WORK REQUIRED: A complete answer lists every line of the entries below where the string "xlsx" appears.
---+---
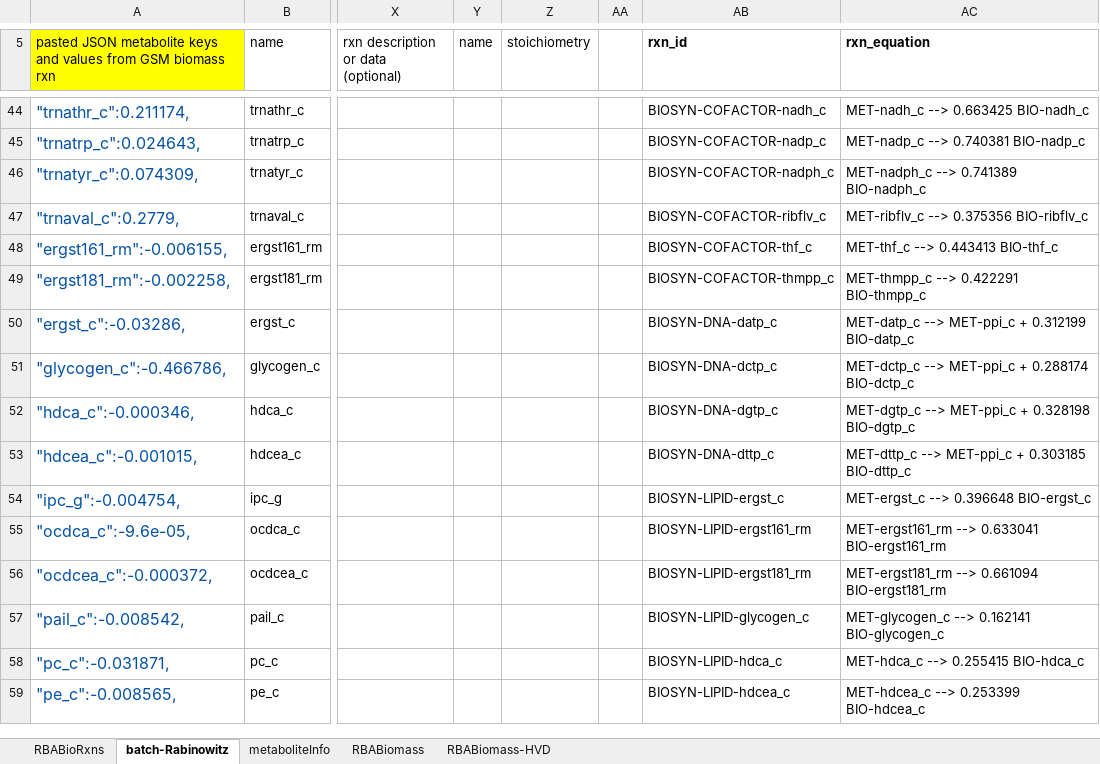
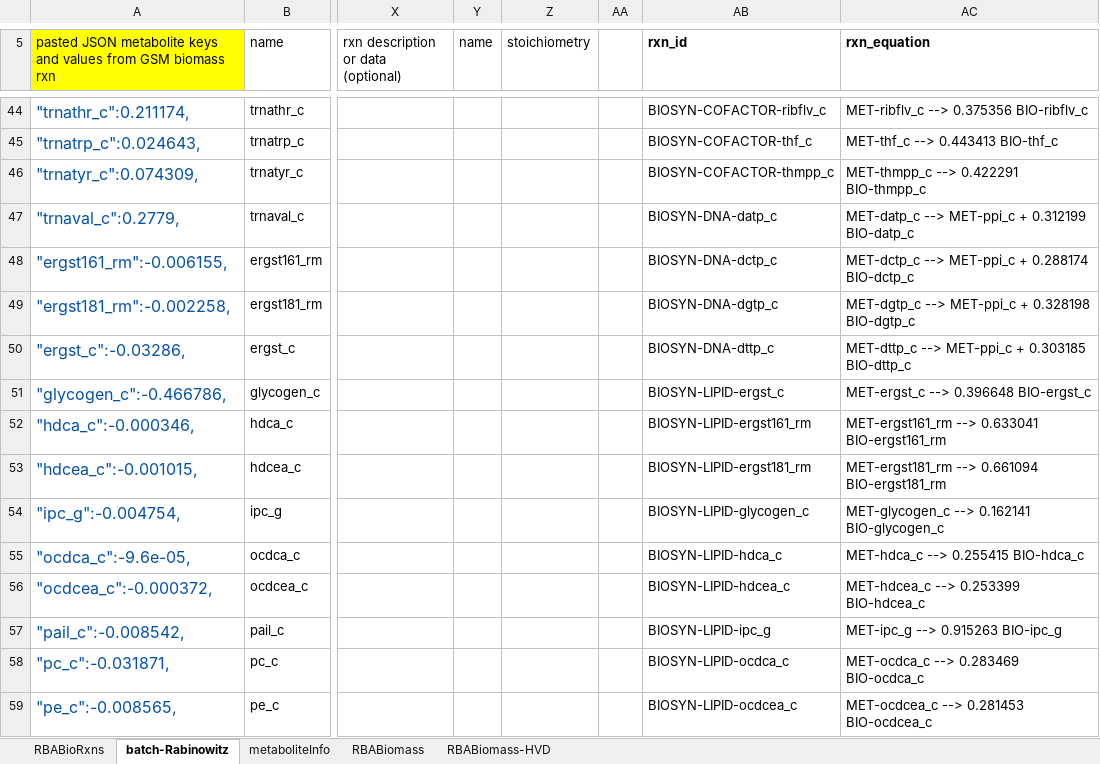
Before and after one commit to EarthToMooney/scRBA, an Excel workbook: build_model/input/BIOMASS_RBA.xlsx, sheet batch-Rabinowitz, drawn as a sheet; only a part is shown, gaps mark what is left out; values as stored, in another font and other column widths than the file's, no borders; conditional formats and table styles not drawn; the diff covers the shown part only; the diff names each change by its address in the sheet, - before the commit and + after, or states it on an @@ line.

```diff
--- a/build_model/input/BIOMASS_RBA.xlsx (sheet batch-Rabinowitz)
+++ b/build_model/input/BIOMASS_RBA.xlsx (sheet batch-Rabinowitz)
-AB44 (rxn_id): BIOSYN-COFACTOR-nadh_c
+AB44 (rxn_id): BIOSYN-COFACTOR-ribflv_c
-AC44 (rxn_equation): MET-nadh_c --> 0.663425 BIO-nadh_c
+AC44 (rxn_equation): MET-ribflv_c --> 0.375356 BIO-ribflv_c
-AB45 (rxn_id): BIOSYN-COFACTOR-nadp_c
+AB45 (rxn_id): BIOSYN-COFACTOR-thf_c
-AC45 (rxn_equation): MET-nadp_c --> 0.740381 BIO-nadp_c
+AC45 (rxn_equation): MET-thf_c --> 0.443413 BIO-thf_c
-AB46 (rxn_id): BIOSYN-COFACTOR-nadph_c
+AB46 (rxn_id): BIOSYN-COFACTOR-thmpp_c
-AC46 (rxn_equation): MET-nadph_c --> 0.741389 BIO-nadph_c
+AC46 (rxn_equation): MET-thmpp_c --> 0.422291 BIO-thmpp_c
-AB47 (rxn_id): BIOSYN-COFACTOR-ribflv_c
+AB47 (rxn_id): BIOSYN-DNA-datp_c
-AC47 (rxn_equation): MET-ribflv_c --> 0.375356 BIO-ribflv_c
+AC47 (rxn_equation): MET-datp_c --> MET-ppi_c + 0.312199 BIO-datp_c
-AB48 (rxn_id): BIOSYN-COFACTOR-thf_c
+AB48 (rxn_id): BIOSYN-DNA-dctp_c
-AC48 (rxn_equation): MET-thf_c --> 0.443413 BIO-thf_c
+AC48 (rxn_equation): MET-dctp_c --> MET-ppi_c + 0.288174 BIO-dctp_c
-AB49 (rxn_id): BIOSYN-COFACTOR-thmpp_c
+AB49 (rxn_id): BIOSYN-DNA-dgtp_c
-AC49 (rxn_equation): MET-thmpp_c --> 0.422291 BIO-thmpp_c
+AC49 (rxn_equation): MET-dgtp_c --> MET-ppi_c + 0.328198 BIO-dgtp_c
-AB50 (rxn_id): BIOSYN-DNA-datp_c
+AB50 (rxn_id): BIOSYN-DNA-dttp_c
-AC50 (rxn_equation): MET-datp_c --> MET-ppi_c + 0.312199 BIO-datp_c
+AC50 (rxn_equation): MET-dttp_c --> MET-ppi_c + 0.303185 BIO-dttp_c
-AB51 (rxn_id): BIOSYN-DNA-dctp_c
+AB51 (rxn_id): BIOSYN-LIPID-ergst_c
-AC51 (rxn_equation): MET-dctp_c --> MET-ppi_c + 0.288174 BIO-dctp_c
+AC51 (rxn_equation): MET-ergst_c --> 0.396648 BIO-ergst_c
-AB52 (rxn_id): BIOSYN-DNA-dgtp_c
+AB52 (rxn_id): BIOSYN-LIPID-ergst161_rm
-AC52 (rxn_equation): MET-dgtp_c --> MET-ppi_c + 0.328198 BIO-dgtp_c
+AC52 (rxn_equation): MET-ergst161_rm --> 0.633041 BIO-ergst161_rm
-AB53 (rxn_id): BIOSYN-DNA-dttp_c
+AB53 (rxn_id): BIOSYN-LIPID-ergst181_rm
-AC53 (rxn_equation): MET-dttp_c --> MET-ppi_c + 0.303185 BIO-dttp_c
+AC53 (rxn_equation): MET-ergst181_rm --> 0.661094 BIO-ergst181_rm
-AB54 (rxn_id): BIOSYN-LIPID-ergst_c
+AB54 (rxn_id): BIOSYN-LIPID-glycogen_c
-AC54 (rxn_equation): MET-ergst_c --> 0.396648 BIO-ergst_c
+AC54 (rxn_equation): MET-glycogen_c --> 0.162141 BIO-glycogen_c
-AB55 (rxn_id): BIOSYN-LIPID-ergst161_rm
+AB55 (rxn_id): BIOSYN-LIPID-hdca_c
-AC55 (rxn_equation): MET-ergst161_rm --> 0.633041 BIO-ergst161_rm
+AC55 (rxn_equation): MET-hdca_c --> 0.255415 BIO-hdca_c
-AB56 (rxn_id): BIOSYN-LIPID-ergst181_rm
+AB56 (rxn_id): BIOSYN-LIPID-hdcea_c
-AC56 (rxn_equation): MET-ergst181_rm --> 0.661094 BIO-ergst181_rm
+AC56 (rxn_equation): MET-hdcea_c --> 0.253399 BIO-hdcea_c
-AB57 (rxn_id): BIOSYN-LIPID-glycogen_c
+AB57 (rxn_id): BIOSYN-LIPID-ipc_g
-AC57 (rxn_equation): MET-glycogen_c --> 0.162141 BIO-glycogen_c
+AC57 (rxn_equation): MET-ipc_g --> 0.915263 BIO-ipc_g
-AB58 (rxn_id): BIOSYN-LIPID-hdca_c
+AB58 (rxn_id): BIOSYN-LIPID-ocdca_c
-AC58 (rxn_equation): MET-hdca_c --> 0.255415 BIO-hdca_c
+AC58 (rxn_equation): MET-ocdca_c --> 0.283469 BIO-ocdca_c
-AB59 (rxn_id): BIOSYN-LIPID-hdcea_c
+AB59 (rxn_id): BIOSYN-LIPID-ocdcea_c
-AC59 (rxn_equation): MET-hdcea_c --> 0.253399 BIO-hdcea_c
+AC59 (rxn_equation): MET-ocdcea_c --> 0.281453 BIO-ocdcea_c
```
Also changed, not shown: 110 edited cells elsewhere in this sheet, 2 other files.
---+---
RESULT FOR THIS TASK:
Before and after one commit to EarthToMooney/scRBA, an Excel workbook: build_model/input/BIOMASS_RBA.xlsx, sheet batch-Rabinowitz, drawn as a sheet; only a part is shown, gaps mark what is left out; values as stored, in another font and other column widths than the file's, no borders; conditional formats and table styles not drawn; the diff covers the shown part only; the diff names each change by its address in the sheet, - before the commit and + after, or states it on an @@ line.
--- a/build_model/input/BIOMASS_RBA.xlsx (sheet batch-Rabinowitz)
+++ b/build_model/input/BIOMASS_RBA.xlsx (sheet batch-Rabinowitz)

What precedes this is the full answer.